### WHAT YOU WILL DO
Pictures stay out; everything else in the records below is copied exactly.

### SOURCE RECORDS
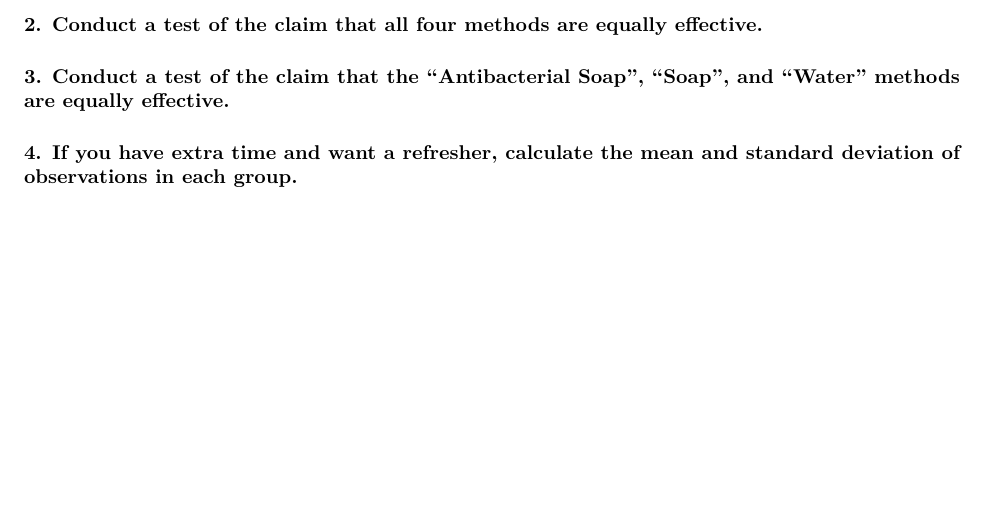
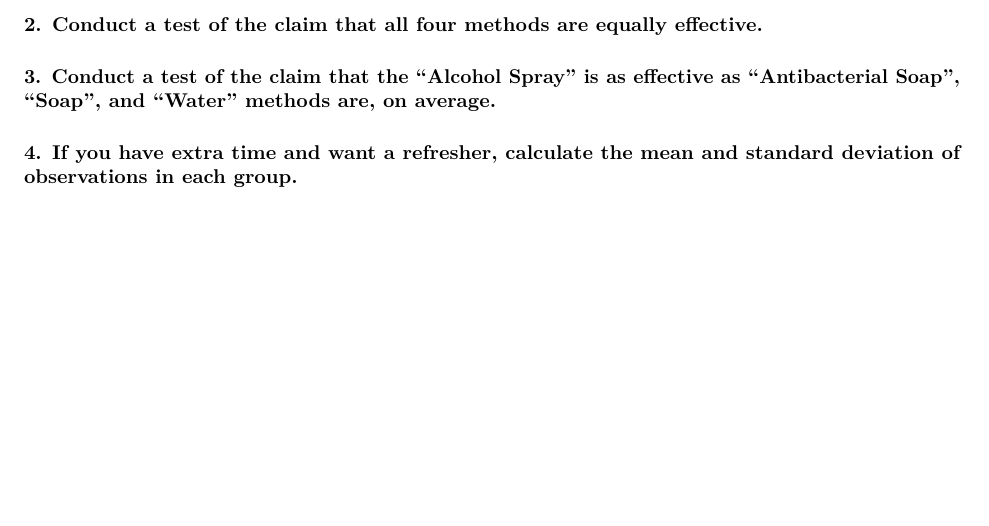
Before and after one commit to mhc-stat242-02-s2021/Lab3, an R Markdown document (lab03_anova_F.Rmd): part of page 2 of 2, cut so that both start at the same text. Rendered offline with R 4.5, knitr and Pandoc, then LaTeX, with nearby package versions; some code elsewhere in the file could not run offline.

Commit message:
Add files via upload

````diff
--- a/lab03_anova_F.Rmd
+++ b/lab03_anova_F.Rmd
@@ -44,7 +44,7 @@ soap %>%
 
 ```
 
-#### 3. Conduct a test of the claim that the "Antibacterial Soap", "Soap", and "Water" methods are equally effective.
+#### 3. Conduct a test of the claim that the "Alcohol Spray" is as effective as "Antibacterial Soap", "Soap", and "Water" methods are, on average.
 
 ```{r}
 
````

### PROBLEM SOLUTION
Before and after one commit to mhc-stat242-02-s2021/Lab3, an R Markdown document (lab03_anova_F.Rmd): part of page 2 of 2, cut so that both start at the same text. Rendered offline with R 4.5, knitr and Pandoc, then LaTeX, with nearby package versions; some code elsewhere in the file could not run offline.

Commit message:
Add files via upload

````diff
--- a/lab03_anova_F.Rmd
+++ b/lab03_anova_F.Rmd
@@ -44,7 +44,7 @@ soap %>%
 
 ```
 
-#### 3. Conduct a test of the claim that the "Antibacterial Soap", "Soap", and "Water" methods are equally effective.
+#### 3. Conduct a test of the claim that the "Alcohol Spray" is as effective as "Antibacterial Soap", "Soap", and "Water" methods are, on average.
 
 ```{r}
 
````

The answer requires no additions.